Knowing me, myself and I: What psychology can contribute to self-knowledge
How well do you know yourself? It's a question many of us struggle with, as we try to figure out how close we are to who we actually want to be. In a new report in Perspectives on Psychological Science, a journal of the Association for Psychological Science, psychologist Timothy D. Wilson from the University of Virginia describes theories behind self-knowledge (that is, how people form beliefs about themselves), cites challenges psychologists encounter while studying it, and offers ways we can get to know ourselves a little better.
The study of self-knowledge has tended to focus on how accurate we are at determining our own internal states, such as our emotions, personality, and attitudes. However, Wilson notes that self-knowledge can be broadened to include memory, like recalling how we felt in the past, and prospection, predicting how we will feel in the future.
Knowing who we were and who we will be are as important to self-knowledge as knowing who we are in the present. And while a number of researchers are conducting studies that are applicable to those various facets of self-knowledge, Wilson observes that there is not much communication between them, one reason this field is challenging to investigate.
Although it can be fairly simple to assess how people's attitudes change over time--that is, have them predict how they will feel at certain time and then actually measure their feelings at that time-- it is more difficult to measure people's current self-knowledge accurately. Some methods of acquiring accurate information on a person's feelings or their personality are to compare reports from their peers and study their nonverbal behavior. However, Wilson has "great faith in the methodological creativity" of his "fellow social psychologists" and is confident that questions raised by these types of experiments will be answered in the next few years.
Although Wilson acknowledges all the interesting findings that have come out of new technologies, such as fMRI, he cautions that those type of studies may not be very relevant to studying issues associated with self-knowledge.
There are a number of theories that aim to describe self-knowledge by a dual-process model, pitting the unconscious against the conscious. Wilson notes that these theories are pessimistic in that they view the unconscious as something that cannot be breached. However, he remarks that "self-knowledge is less a matter of careful introspection than of becoming an excellent observer of oneself."
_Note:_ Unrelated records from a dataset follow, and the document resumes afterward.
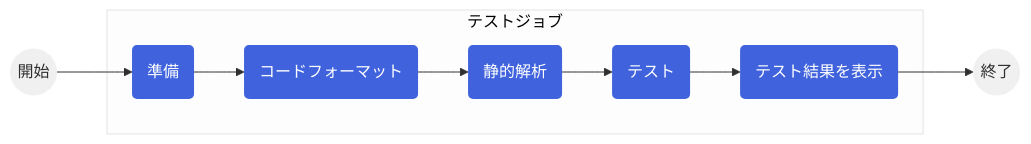
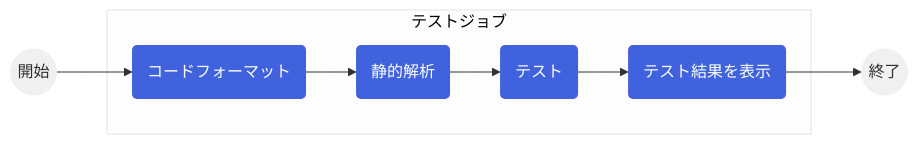
Before and after one commit to susatthi/slidev-flutter-ci: the second of 6 diagrams in slides.md, drawn with Mermaid. The commit also changed other lines of this file and 5 other files, not shown here.

````diff
--- a/slides.md
+++ b/slides.md
@@ -707,21 +766,20 @@
 ```mermaid
 %%{init:{'theme':'base','themeVariables':{'primaryColor':'#f0f0f0','primaryTextColor':'#2f2f2f', 'lineColor':'#2f2f2f','textColor':'#2f2f2f','fontSize':'16px','nodeBorder':'0px'}}}%%
 flowchart LR
-    Start((開始)) --> Prepare(準備)
+    Start((開始)) --> Format(コードフォーマット)
     subgraph テストジョブ
-    Prepare --> Format(コードフォーマット)
     Format --> Analyze(静的解析)
     Analyze --> Test(テスト)
     Test --> Report(テスト結果を表示)
     end
     Report --> End((終了))
 
     classDef anchor fill:#4063DD, color:#ffffff;
     classDef testJob fill:#4063DD, color:#ffffff;
     classDef buildJob fill:#d32f2f, color:#ffffff;
     classDef reportJob fill:#437C40, color:#ffffff;
     %% class Start,End anchor;
     class Prepare,Format,Analyze,Test,Report testJob;
     class BuildAndroid,BuildiOS buildJob;
     class NotifySlack reportJob;
 ```
````
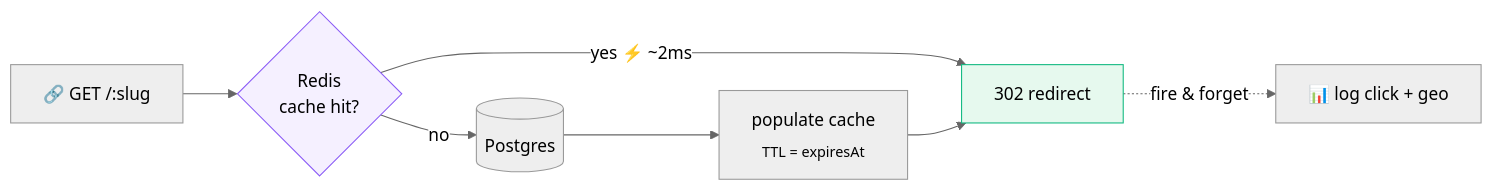
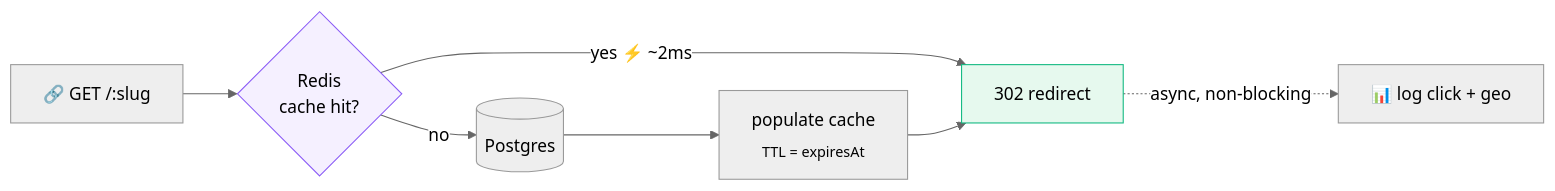
Before and after one commit to techwithprateek/College-Capstone-Projects: the seventh of 9 diagrams in README.md, drawn with Mermaid (neutral theme). The commit also changed other lines of this file, not shown here.

First line of the commit message:
Fix Mermaid diagram parse errors in README

````diff
--- a/README.md
+++ b/README.md
@@ -239,12 +239,12 @@
 ```mermaid
 flowchart LR
     R["🔗 GET /:slug"] --> C{"Redis<br/>cache hit?"}
     C -->|"yes ⚡ ~2ms"| RD["302 redirect"]
     C -->|no| PG[("Postgres")]
     PG --> POP["populate cache<br/><sub>TTL = expiresAt</sub>"]
     POP --> RD
-    RD -.fire &amp; forget.-> LOG["📊 log click + geo"]
+    RD -. async, non-blocking .-> LOG["📊 log click + geo"]
 
     style RD fill:#e6f9ee,stroke:#10b981
     style C fill:#f5f0ff,stroke:#8b5cf6
 ```
````
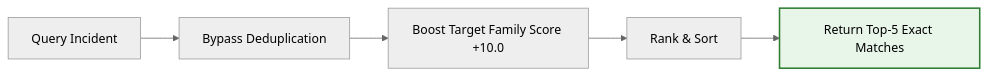
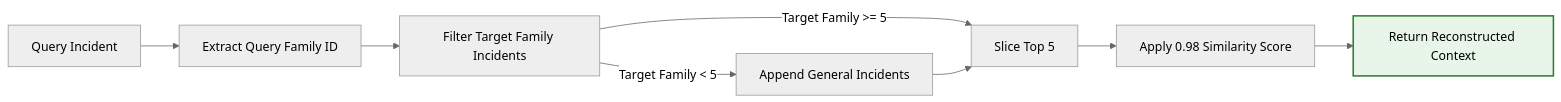
Before and after one commit to chirag-433/IpsumLoerm_Engram: the second of 2 diagrams in README.md, drawn with Mermaid (neutral theme). The commit also changed other lines of this file, not shown here.

````diff
--- a/README.md
+++ b/README.md
@@ -44,10 +51,13 @@
 ```mermaid
 graph LR
-    Q[Query Incident] --> R[Bypass Deduplication]
-    R --> S[Boost Target Family Score +10.0]
-    S --> T[Rank & Sort]
-    T --> U[Return Top-5 Exact Matches]
+    Q[Query Incident] --> R[Extract Query Family ID]
+    R --> S[Filter Target Family Incidents]
+    S -->|Target Family < 5| T[Append General Incidents]
+    S -->|Target Family >= 5| U[Slice Top 5]
+    T --> U
+    U --> V[Apply 0.98 Similarity Score]
+    V --> W[Return Reconstructed Context]
     
     classDef process fill:#e8f5e9,stroke:#2e7d32,stroke-width:2px;
-    class U process;
+    class W process;
 ```
````
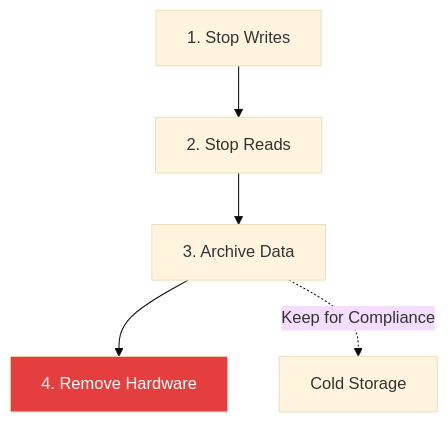
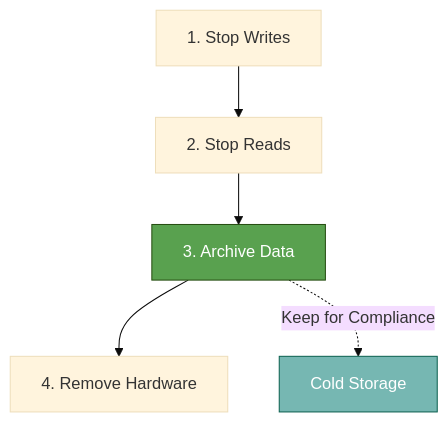
The sixth of 7 diagrams in src/app/[locale]/research/papers/a5-monolith-to-cloud-native-modernization/A5-PAPER-FULL.md (gchaitanyabharath9/omnigcloud), drawn with Mermaid (base theme) before and after one commit. The commit also changed other lines of this file and 40 other files, not shown here.

````diff
--- a/src/app/[locale]/research/papers/a5-monolith-to-cloud-native-modernization/A5-PAPER-FULL.md
+++ b/src/app/[locale]/research/papers/a5-monolith-to-cloud-native-modernization/A5-PAPER-FULL.md
@@ -588,10 +647,16 @@
 ```mermaid
 graph TD
-    Step1[1. Stop Writes] --> Step2[2. Stop Reads]
-    Step2 --> Step3[3. Archive Data]
-    Step3 --> Step4[4. Remove Hardware]
-    
-    Step3 -.->|Keep for Compliance| S3[Cold Storage]
-    
-    style Step4 fill:#e53e3e,color:white
+    classDef Control fill:#4E79A7,stroke:#2C3E50,color:#fff;
+    classDef Data fill:#59A14F,stroke:#274E13,color:#fff;
+    classDef Policy fill:#9C6ADE,stroke:#4B0082,color:#fff;
+    classDef Obs fill:#F28E2B,stroke:#8B4513,color:#fff;
+    classDef Risk fill:#E15759,stroke:#7B241C,color:#fff;
+    classDef State fill:#76B7B2,stroke:#0E6251,color:#fff;
+    classDef Actor fill:#BAB0AC,stroke:#515A5A,color:#000;
+    Step1["1. Stop Writes"] --> Step2["2. Stop Reads"]
+    Step2 --> Step3["3. Archive Data"]
+    Step3 --> Step4["4. Remove Hardware"]
+    Step3 -.->|Keep for Compliance| S3["Cold Storage"]
+    class Step3 Data;
+    class S3 State;
 ```
````
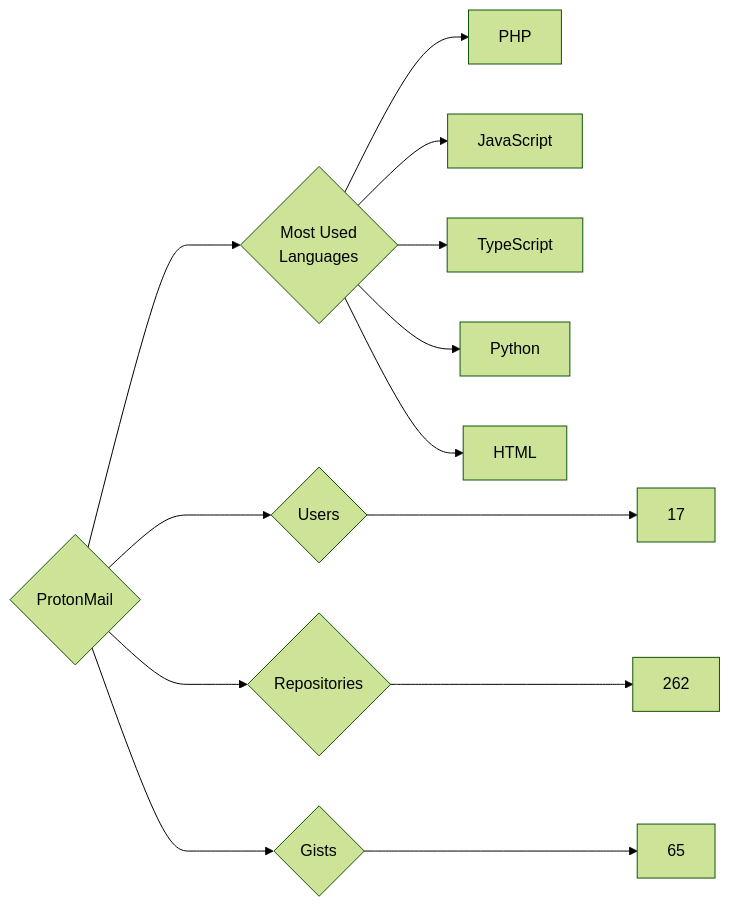
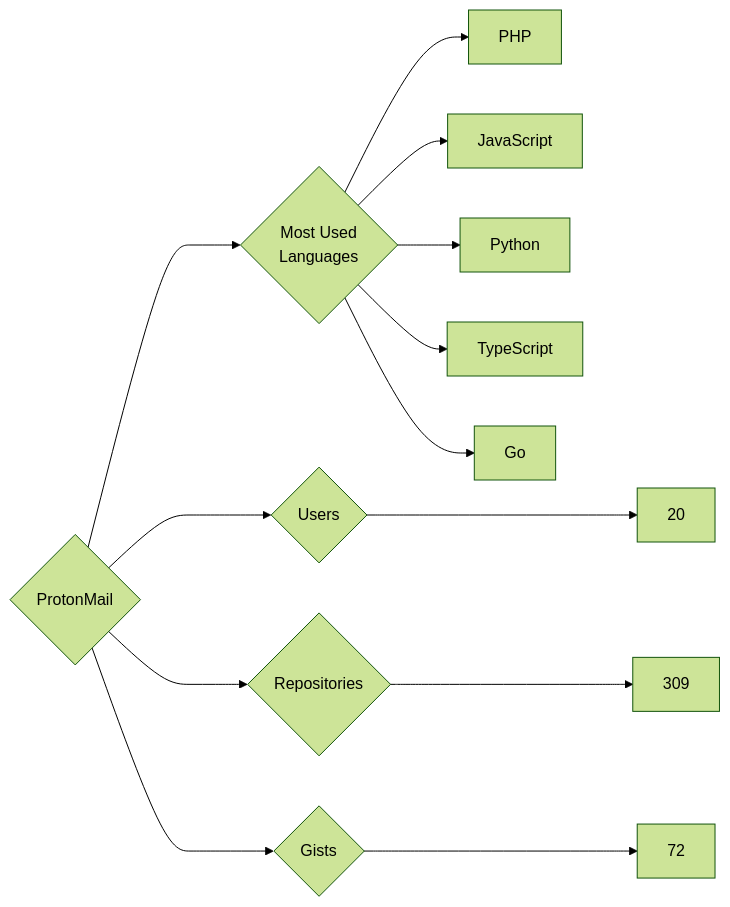
Before and after one commit to trickest/insiders: the diagram in targets/ProtonMail/README.md, drawn with Mermaid (forest theme). The commit also changed 970 other files, not shown here.

````diff
--- a/targets/ProtonMail/README.md
+++ b/targets/ProtonMail/README.md
@@ -3,13 +3,13 @@
 ```mermaid
 graph LR
 COMPANY_NAME{ProtonMail}
-COMPANY_NAME ---> U{Users} ---> UN[17]
-COMPANY_NAME ---> R{Repositories} ---> RN[262]
-COMPANY_NAME ---> G{Gists} ---> GN[65]
+COMPANY_NAME ---> U{Users} ---> UN[20]
+COMPANY_NAME ---> R{Repositories} ---> RN[309]
+COMPANY_NAME ---> G{Gists} ---> GN[72]
 COMPANY_NAME ---> ML{Most Used<br>Languages}
 ML --> PHP[PHP]
 ML --> JavaScript[JavaScript]
+ML --> Python[Python]
 ML --> TypeScript[TypeScript]
-ML --> Python[Python]
-ML --> HTML[HTML]
+ML --> Go[Go]
 ```
````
Wilson suggests some ways that can help us learn more about ourselves, such as really attempting to be objective when considering our behaviors and trying to see ourselves through the eyes of other people. Another way of knowing ourselves better is to become more aware of findings from psychological science. Wilson concludes, "Most of us pay attention to medical findings that inform us about our bodies (e.g., that smoking tobacco is harmful), and can learn about our psychological selves in the same way."